* What is expected *
Output each record verbatim, with pictures left out.

* Excerpts from a dataset *
=====
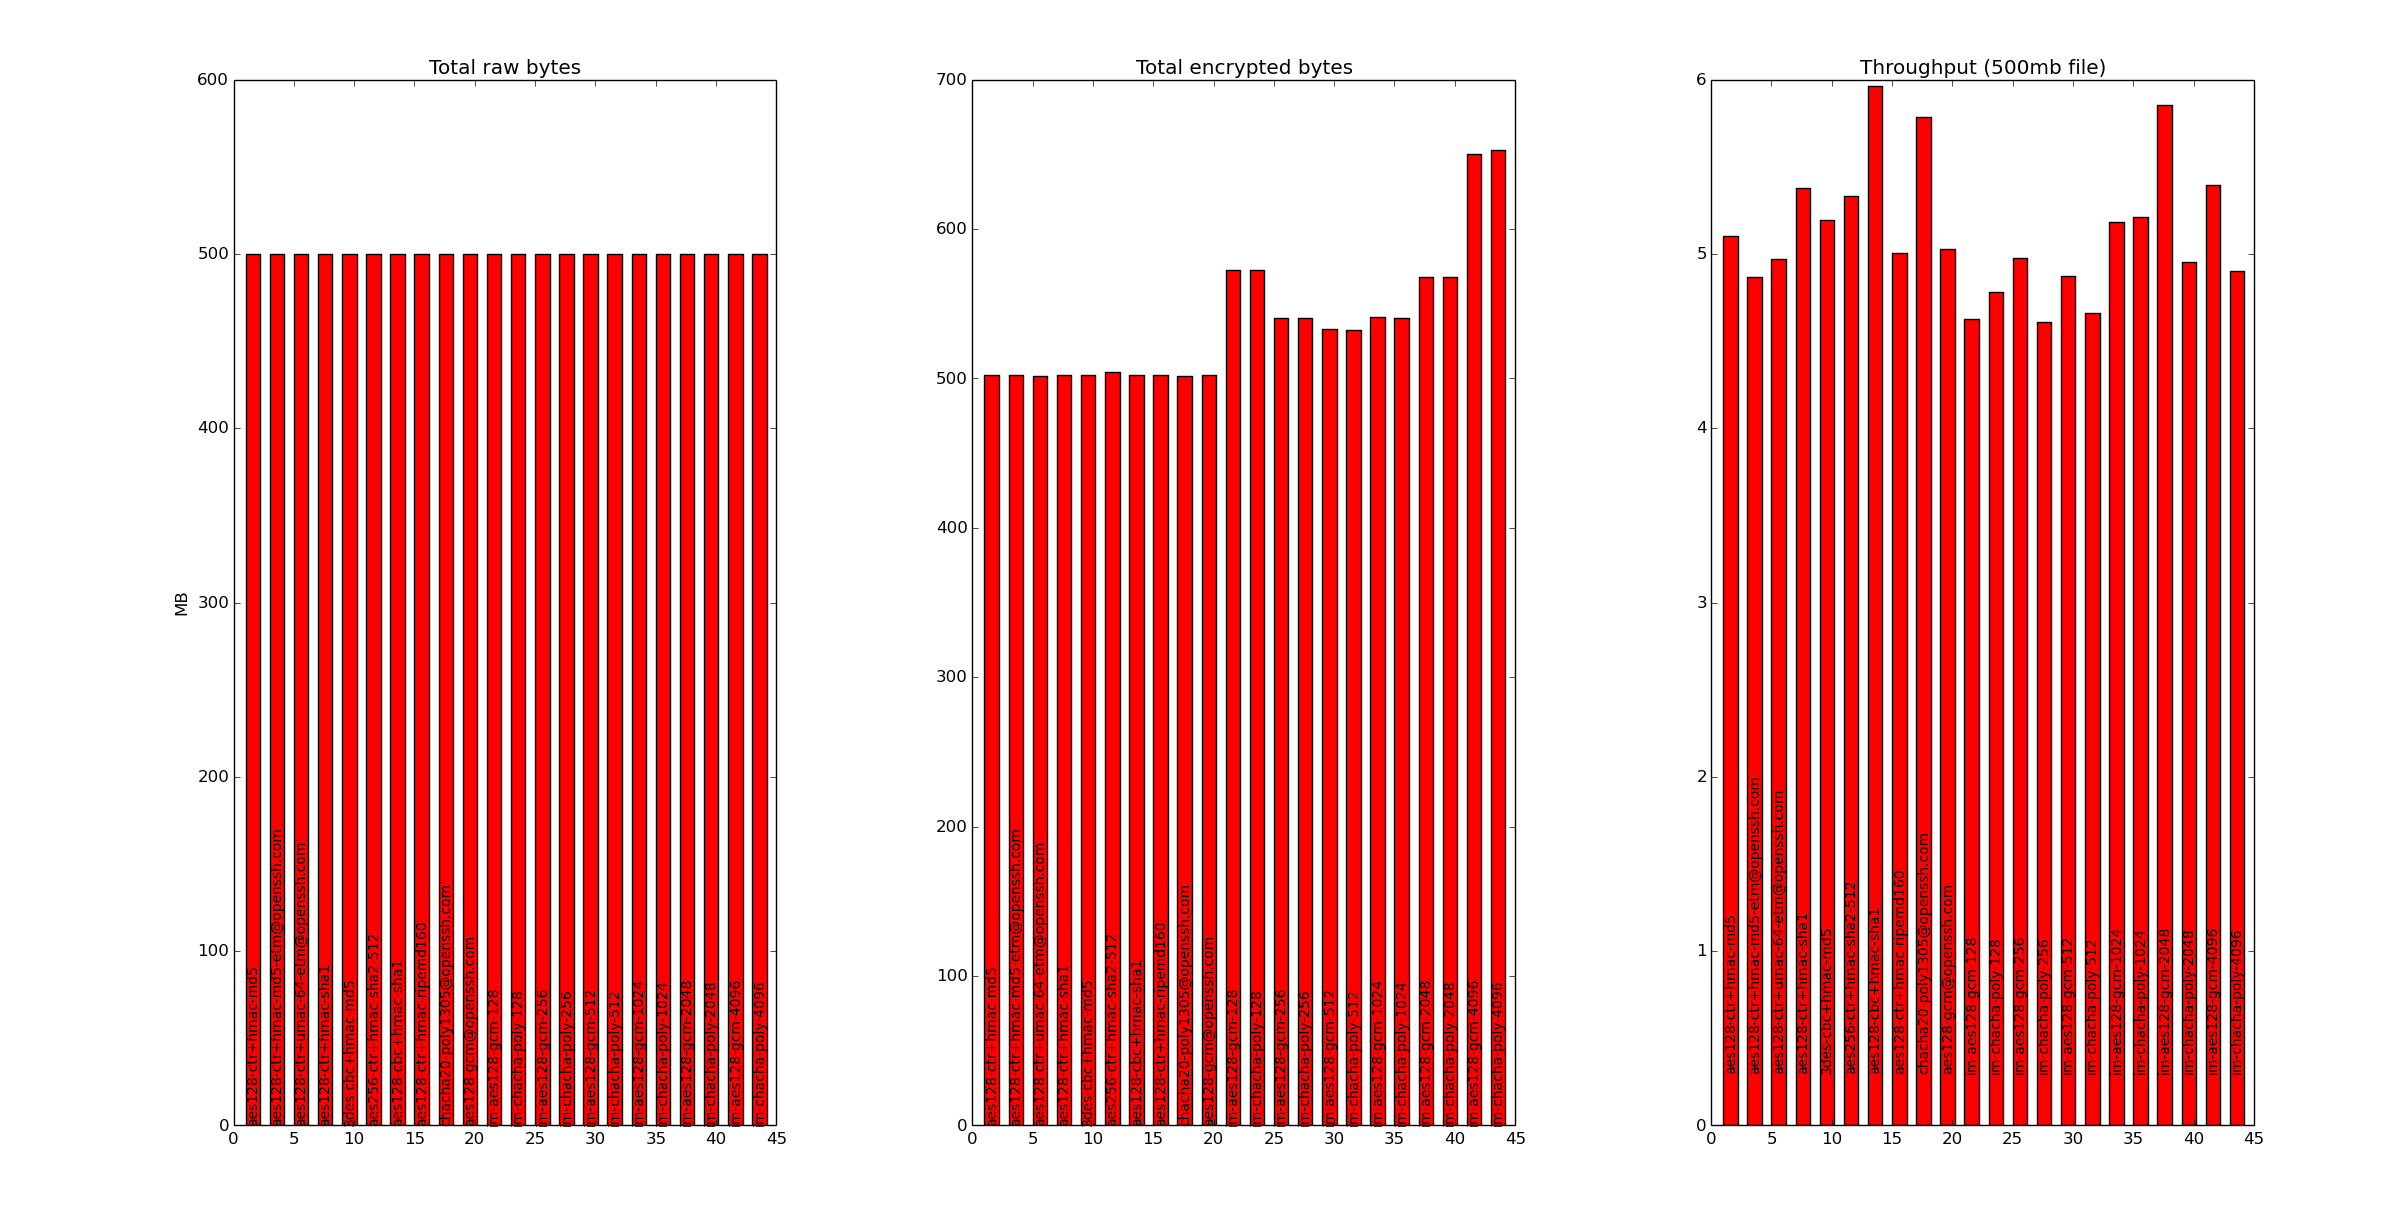
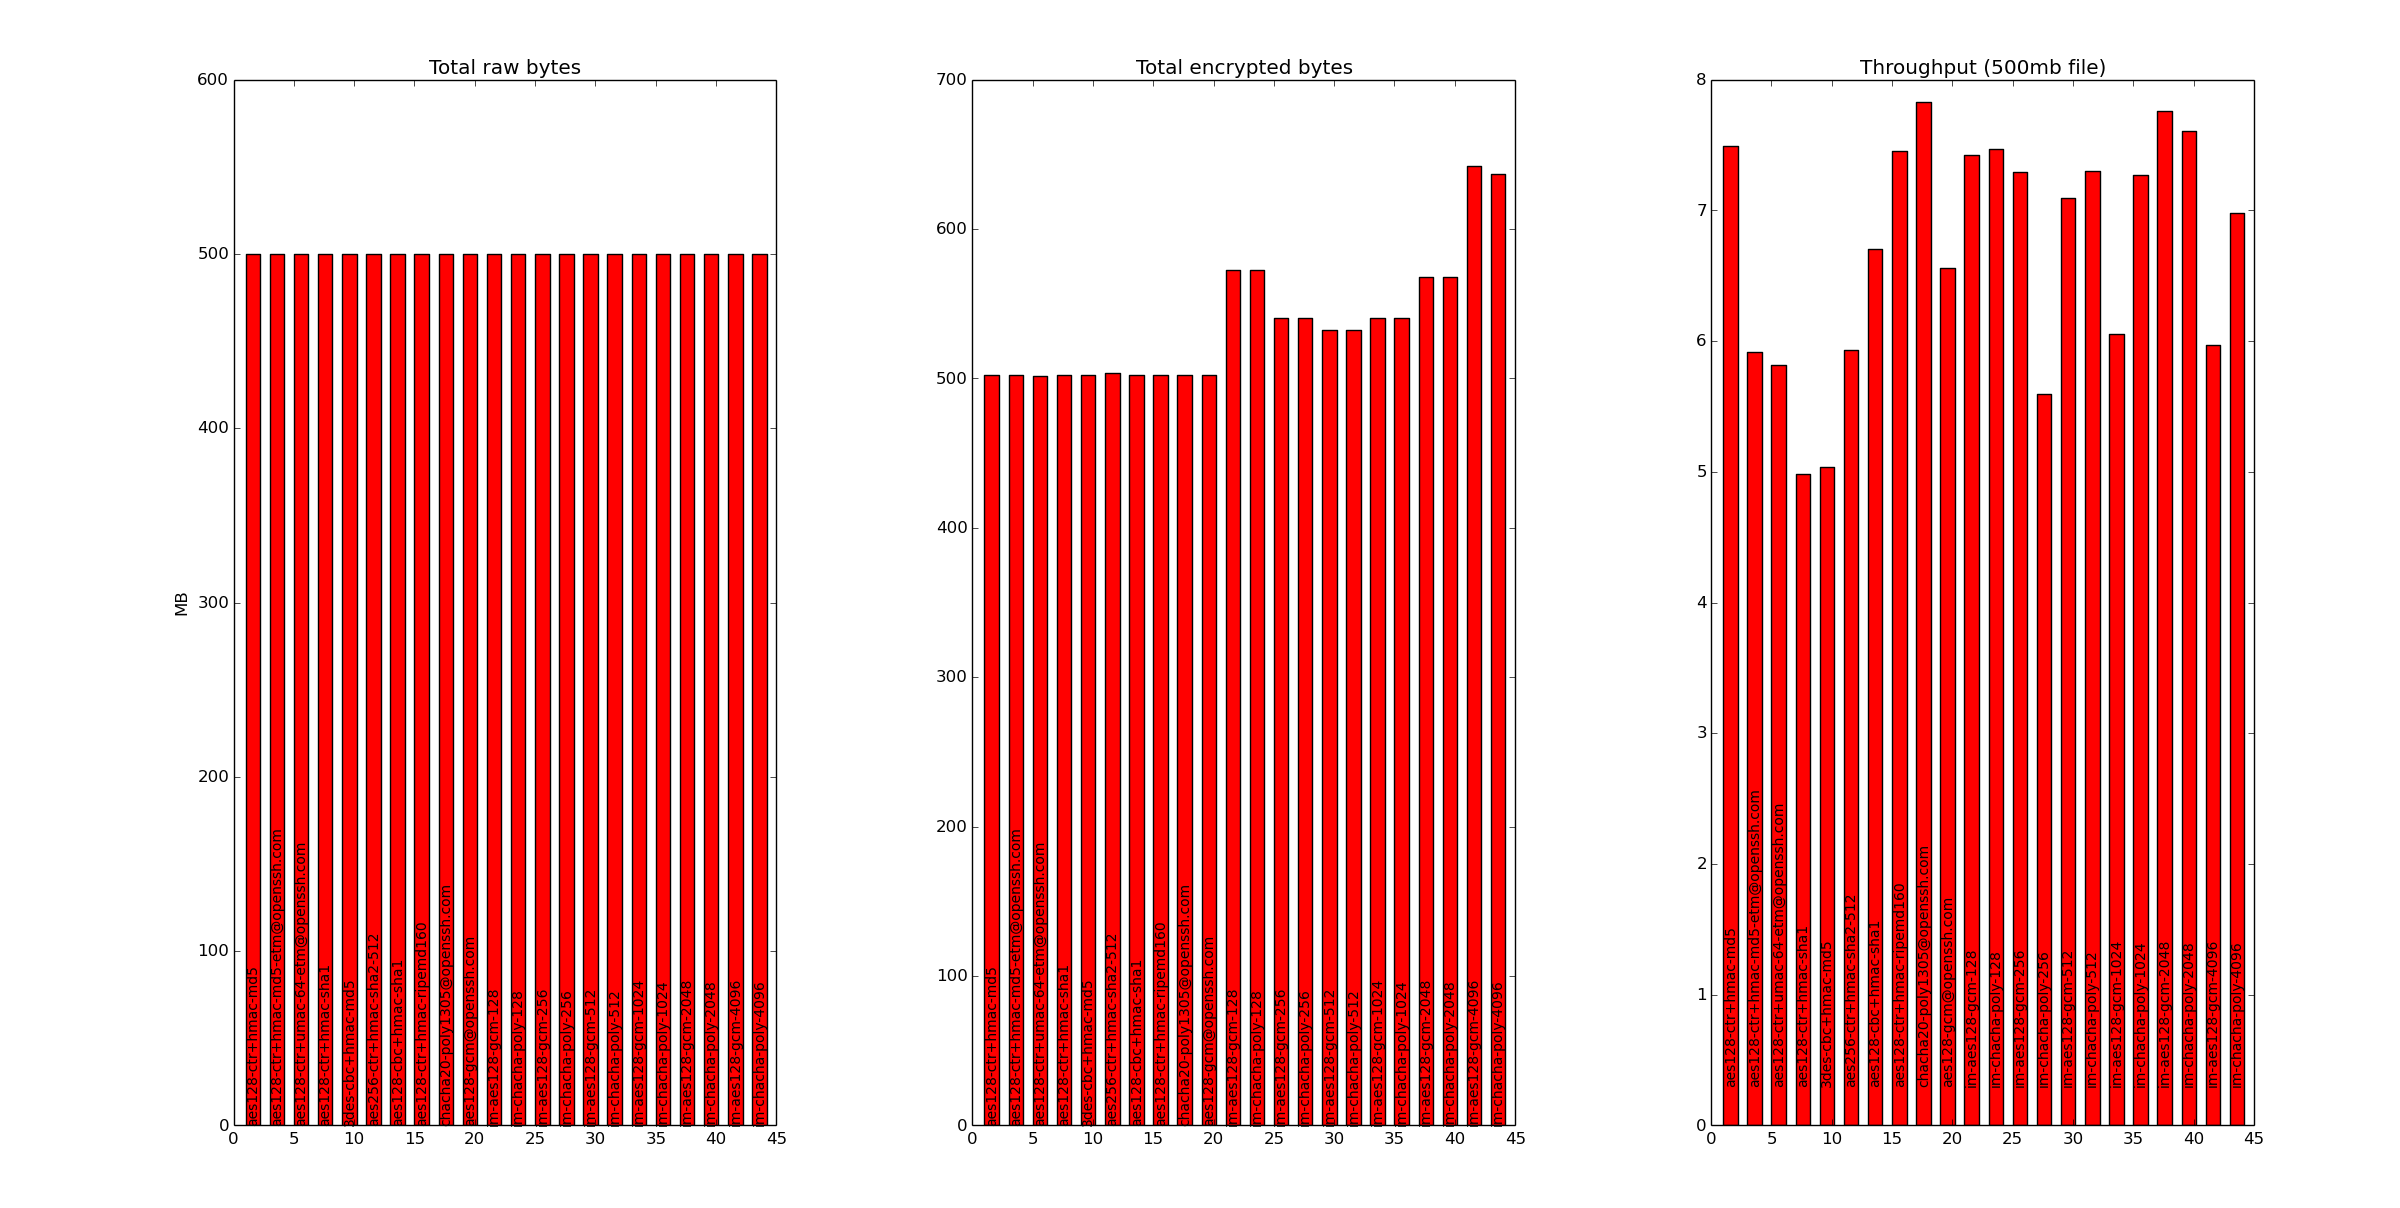
Parse logs

Changed region(s): [[0.7188, 0.0613, 0.9375, 0.3982], [0.7188, 0.6432, 0.9375, 0.9189], [0.5938, 0.1225, 0.625, 0.1531]]

diff --git a/im-performance/parse_logs.py b/im-performance/parse_logs.py
@@ -1,0 +1,98 @@
+#!/usr/bin/python2
+
+import os 
+import numpy as np
+import matplotlib.pyplot as plt
+import statistics
+
+OFFSET_HEADER = 4
+NUMBER_OF_CIPHERS = 22
+
+def parse_logs(dname):
+
+	xlabels_set = False
+	xlabels = []
+
+	raw = [[] for _ in range(NUMBER_OF_CIPHERS)]
+	encrypted = [[] for _ in range(NUMBER_OF_CIPHERS)]
+	speed = [[] for _ in range(NUMBER_OF_CIPHERS)]
+
+	for file in os.listdir(dname):
+		if file.endswith(".log"):
+			with open(os.path.join(dname, file), 'r') as f:
+				log = f.read().split('\n')
+				for i in range(OFFSET_HEADER, len(log)-1, 4):
+					if not xlabels_set:
+						xlabels.append(log[i])
+
+					index = xlabels.index(log[i])
+					raw[index].append(log[i+1].replace(' ', '').split(':')[1])
+					encrypted[index].append(log[i+2].replace(' ', '').split(':')[1])
+					speed[index].append(log[i+3].rstrip().replace(' ', '').split(':')[1])
+
+				xlabels_set = True	
+
+	return xlabels, raw, encrypted, speed
+
+if __name__ == '__main__':
+	
+	#xlabels, raw, encrypted, speed = parse_logs("logs/laptop-rhul-to-aws-london")
+	#xlabels, raw, encrypted, speed = parse_logs("logs/aws-london-to-aws-us-west-oregon")
+	#xlabels, raw, encrypted, speed = parse_logs("logs/dl-aws-london-to-aws-us-west-oregon")
+	xlabels, raw, encrypted, speed = parse_logs("logs/ul-aws-london-to-aws-us-west-oregon")	
+
+	rawmedian = []
+	for i, l in enumerate(raw):
+		rawmedian.append(np.median(map(int,l)))
+
+	encryptedmedian = []
+	for i, l in enumerate(encrypted):
+		encryptedmedian.append(np.median(map(int,l)))
+
+	speedmedian = []
+	for i, l in enumerate(speed):
+		speedmedian.append(np.median(map(float,l)))
+
+	MB = 0.000001
+	rawmedian = [ x * MB for x in rawmedian]
+	encryptedmedian = [ x * MB for x in encryptedmedian]
+	speedmedian = [ x * MB for x in speedmedian]
+
+
+	x = np.arange(NUMBER_OF_CIPHERS * 2, step=2)
+	width = 1.2
+
+	fig, (ax1, ax2, ax3) = plt.subplots(ncols=3)
+
+	rec1 = ax1.bar(x + 1, rawmedian, width, color='r')
+	ax1.set_title("Total raw bytes")
+	ax1.set_ylabel("MB")
+
+	rec2 = ax2.bar(x + 1, encryptedmedian, width, color='r')
+	ax2.set_title("Total encrypted bytes")
+
+	rec3 = ax3.bar(x + 1, speedmedian, width, color='r')
+	ax3.set_title("Throughput (500mb file)")
+	#plt.xticks(x + (width / 2), xlabels, rotation=90, fontsize=10) # (position of x-labels, x-labels)
+
+	def autolabel(rects, ax):
+	    # Get y-axis height to calculate label position from.
+	    (y_bottom, y_top) = ax.get_ylim()
+	    i = 0
+	    for rect in rects:
+	        label_position = y_bottom + 0.3
+	        ax.text(rect.get_x() + rect.get_width()/2 + 0.1, label_position,
+	                xlabels[i],
+	                ha='center', va='bottom', rotation=90, fontsize=10)
+	        i = i + 1
+
+	#plt.title("SCP download aws-london <- us-west-oregon") # Title of chart
+	#plt.ylabel("MB/sec") # y-label 
+
+	autolabel(rec1, ax1)
+	autolabel(rec2, ax2)
+	autolabel(rec3, ax3)
+
+	plt.plot(figsize=(50, 50))
+	plt.tight_layout()
+	plt.show()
=====
* Task output *
Parse logs

Changed region(s): [[0.7188, 0.0613, 0.9375, 0.3982], [0.7188, 0.6432, 0.9375, 0.9189], [0.5938, 0.1225, 0.625, 0.1531]]

diff --git a/im-performance/parse_logs.py b/im-performance/parse_logs.py
@@ -1,0 +1,98 @@
+#!/usr/bin/python2
+
+import os 
+import numpy as np
+import matplotlib.pyplot as plt
+import statistics
+
+OFFSET_HEADER = 4
+NUMBER_OF_CIPHERS = 22
+
+def parse_logs(dname):
+
+	xlabels_set = False
+	xlabels = []
+
+	raw = [[] for _ in range(NUMBER_OF_CIPHERS)]
+	encrypted = [[] for _ in range(NUMBER_OF_CIPHERS)]
+	speed = [[] for _ in range(NUMBER_OF_CIPHERS)]
+
+	for file in os.listdir(dname):
+		if file.endswith(".log"):
+			with open(os.path.join(dname, file), 'r') as f:
+				log = f.read().split('\n')
+				for i in range(OFFSET_HEADER, len(log)-1, 4):
+					if not xlabels_set:
+						xlabels.append(log[i])
+
+					index = xlabels.index(log[i])
+					raw[index].append(log[i+1].replace(' ', '').split(':')[1])
+					encrypted[index].append(log[i+2].replace(' ', '').split(':')[1])
+					speed[index].append(log[i+3].rstrip().replace(' ', '').split(':')[1])
+
+				xlabels_set = True	
+
+	return xlabels, raw, encrypted, speed
+
+if __name__ == '__main__':
+	
+	#xlabels, raw, encrypted, speed = parse_logs("logs/laptop-rhul-to-aws-london")
+	#xlabels, raw, encrypted, speed = parse_logs("logs/aws-london-to-aws-us-west-oregon")
+	#xlabels, raw, encrypted, speed = parse_logs("logs/dl-aws-london-to-aws-us-west-oregon")
+	xlabels, raw, encrypted, speed = parse_logs("logs/ul-aws-london-to-aws-us-west-oregon")	
+
+	rawmedian = []
+	for i, l in enumerate(raw):
+		rawmedian.append(np.median(map(int,l)))
+
+	encryptedmedian = []
+	for i, l in enumerate(encrypted):
+		encryptedmedian.append(np.median(map(int,l)))
+
+	speedmedian = []
+	for i, l in enumerate(speed):
+		speedmedian.append(np.median(map(float,l)))
+
+	MB = 0.000001
+	rawmedian = [ x * MB for x in rawmedian]
+	encryptedmedian = [ x * MB for x in encryptedmedian]
+	speedmedian = [ x * MB for x in speedmedian]
+
+
+	x = np.arange(NUMBER_OF_CIPHERS * 2, step=2)
+	width = 1.2
+
+	fig, (ax1, ax2, ax3) = plt.subplots(ncols=3)
+
+	rec1 = ax1.bar(x + 1, rawmedian, width, color='r')
+	ax1.set_title("Total raw bytes")
+	ax1.set_ylabel("MB")
+
+	rec2 = ax2.bar(x + 1, encryptedmedian, width, color='r')
+	ax2.set_title("Total encrypted bytes")
+
+	rec3 = ax3.bar(x + 1, speedmedian, width, color='r')
+	ax3.set_title("Throughput (500mb file)")
+	#plt.xticks(x + (width / 2), xlabels, rotation=90, fontsize=10) # (position of x-labels, x-labels)
+
+	def autolabel(rects, ax):
+	    # Get y-axis height to calculate label position from.
+	    (y_bottom, y_top) = ax.get_ylim()
+	    i = 0
+	    for rect in rects:
+	        label_position = y_bottom + 0.3
+	        ax.text(rect.get_x() + rect.get_width()/2 + 0.1, label_position,
+	                xlabels[i],
+	                ha='center', va='bottom', rotation=90, fontsize=10)
+	        i = i + 1
+
+	#plt.title("SCP download aws-london <- us-west-oregon") # Title of chart
+	#plt.ylabel("MB/sec") # y-label 
+
+	autolabel(rec1, ax1)
+	autolabel(rec2, ax2)
+	autolabel(rec3, ax3)
+
+	plt.plot(figsize=(50, 50))
+	plt.tight_layout()
+	plt.show()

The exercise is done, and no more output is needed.